ORCID Identifier(s)


Graduation Semester and Year




Document Type


Degree Name

Doctor of Philosophy in Biomedical Engineering



First Advisor

Liping Tang

Second Advisor

Weihua Mao


Supervising Professor: Liping Tang and Weihua Mao This study focuses on the development and analysis of novel computer vision algorithms for biomedical applications. Chapter 2 focuses on developing a 2D Canny edge-based DIR algorithm to register in vivo white light images taken at various time points. Using a mouse model, the accuracy of the canny edge-based DIR algorithm was tested using evaluation metrics, a ground truth synthetic scenario, and fluorescent gamma analysis. The results indicate that the Canny edge-based DIR algorithm performs better than all other algorithms. Chapter 3 focuses on the development of a novel longitudinal fluorescent signal tracking algorithm using an in vivo mouse model. To test the accuracy of the fluorescent signal tracking algorithm, confined mutual information was used. The results indicate that the automated fluorescent temporal implantation tracking algorithm performs better then rigid registration and DIR algorithms on tracking fluorescent signals in vivo. Chapter 4 aims to develop a 3D serial sectioning method to track the dispersion of model drugs via slow release devices in various ocular implantation sites. To achieve this, an automatic retinal delineation algorithm was developed and tested. The automatic sectioning algorithm was shown to be significantly indistinguishable from manual retinal sections. 3D serial sectioning retinal drug dispersion can be accurately modeled automatically. Chapter 5 is devoted to developing an automated landmark-guided deformable image registration (LDIR) algorithm between the planning CT and daily cone-beam CT (CBCT) with low image quality. The accuracy of the LDIR algorithm has been evaluated on a synthetic case and data of six head and neck cancer patients. The results indicate that LDIR performed better than all other algorithms. In general, all of the above computer vision solutions help improve upon, mimic, or automate the human visual system for biomedical applications.

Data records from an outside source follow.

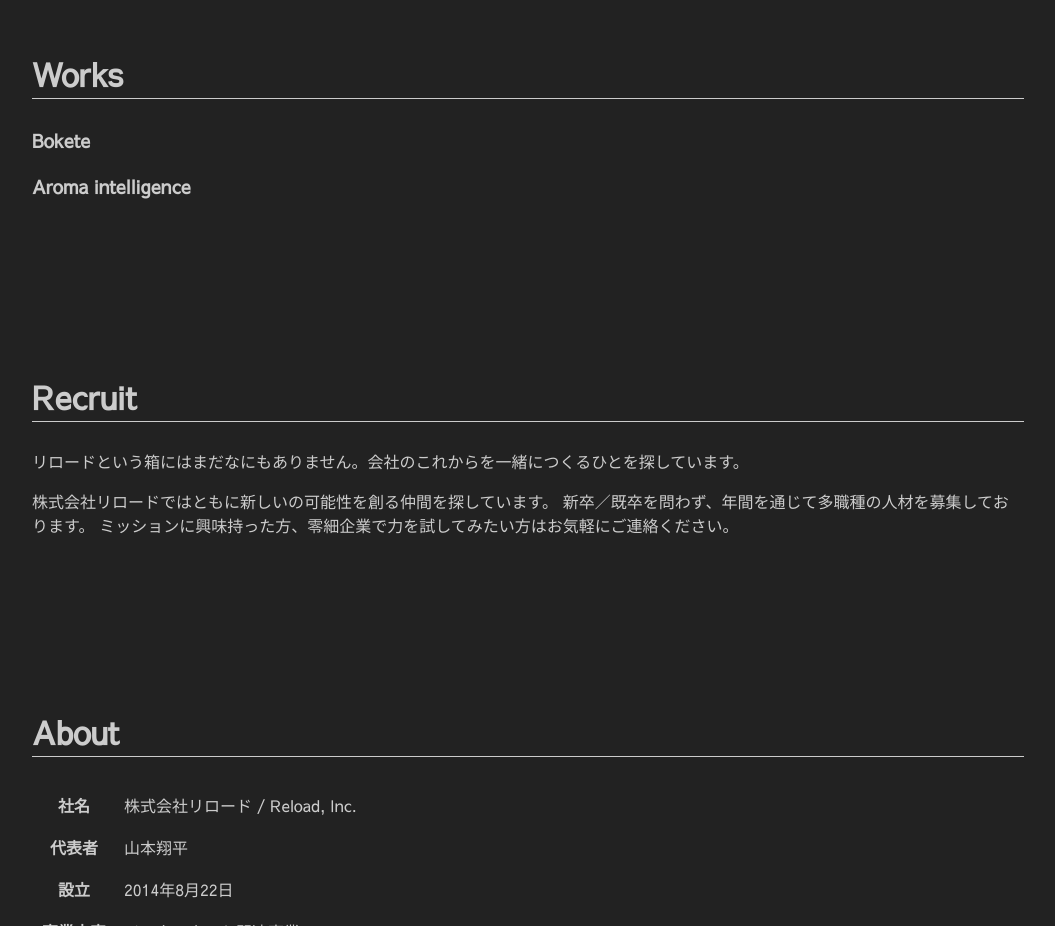
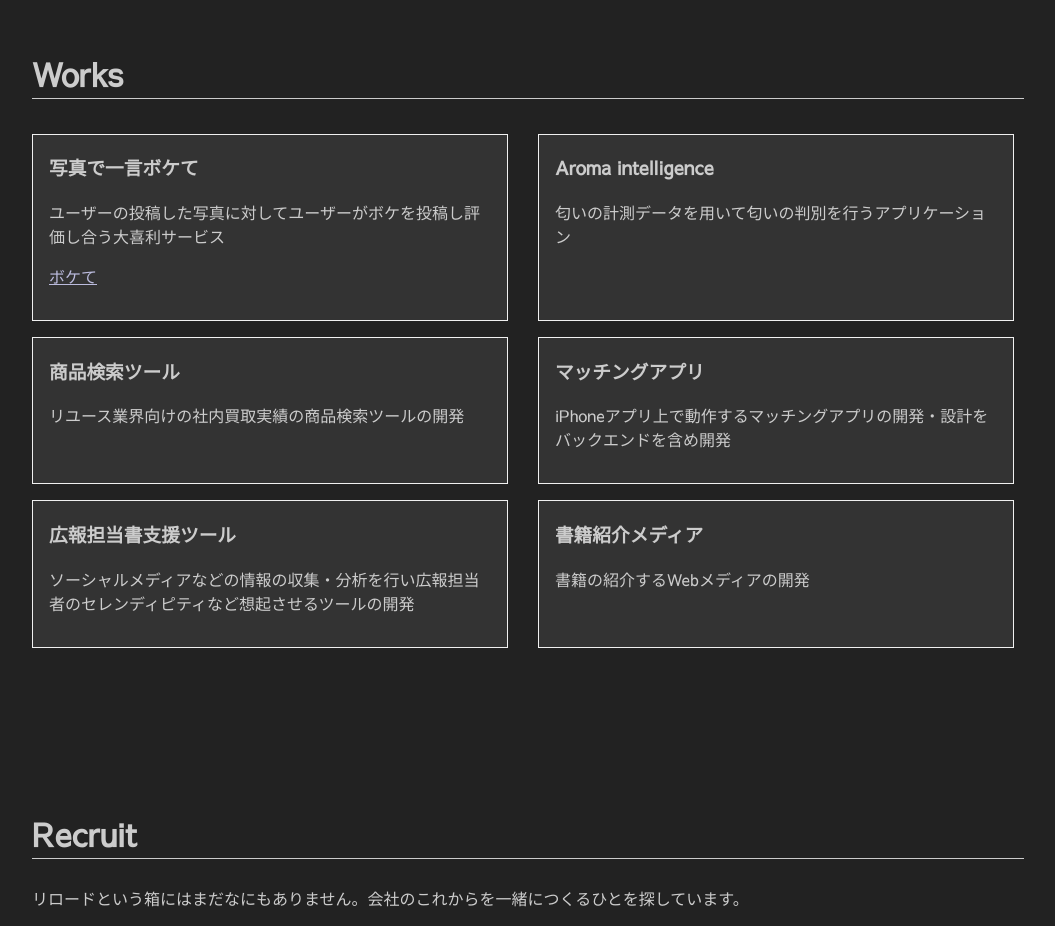
Before and after one commit to reload-co-jp/reload.co.jp, an Astro site: page / in a window 1280 px wide. Shown: the part 1640-2566 px from the top of the page, without its empty margins (112-1167 px from the left). Built offline with nearby package versions, Linux system fonts and the light colour scheme; Astro itself is replaced by a stand-in of ours.

Commit message:
Add works

```diff
--- a/src/pages/index.astro
+++ b/src/pages/index.astro
@@ -199,11 +199,38 @@ const primaryColor = "#3e62ad"
       </section>
       <section>
         <h2>Works</h2>
-        <div>
-          <h3>Bokete</h3>
-        </div>
-        <div>
-          <h3>Aroma intelligence</h3>
+        <div class="boxes">
+          <div class="box">
+            <h3>写真で一言ボケて</h3>
+            <p>
+              ユーザーの投稿した写真に対してユーザーがボケを投稿し評価し合う大喜利サービス
+            </p>
+            <p><a href="//bokete.jp" target="_blank">ボケて</a></p>
+          </div>
+          <div class="box">
+            <h3>Aroma intelligence</h3>
+            <p>匂いの計測データを用いて匂いの判別を行うアプリケーション</p>
+          </div>
+          <div class="box">
+            <h3>商品検索ツール</h3>
+            <p>リユース業界向けの社内買取実績の商品検索ツールの開発</p>
+          </div>
+          <div class="box">
+            <h3>マッチングアプリ</h3>
+            <p>
+              iPhoneアプリ上で動作するマッチングアプリの開発・設計をバックエンドを含め開発
+            </p>
+          </div>
+          <div class="box">
+            <h3>広報担当書支援ツール</h3>
+            <p>
+              ソーシャルメディアなどの情報の収集・分析を行い広報担当者のセレンディピティなど想起させるツールの開発
+            </p>
+          </div>
+          <div class="box">
+            <h3>書籍紹介メディア</h3>
+            <p>書籍の紹介するWebメディアの開発</p>
+          </div>
         </div>
       </section>
       <section>
```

Deformable image registration, Computer vision, In vivo imaging


Biomedical Engineering and Bioengineering | Engineering


Degree granted by The University of Texas at Arlington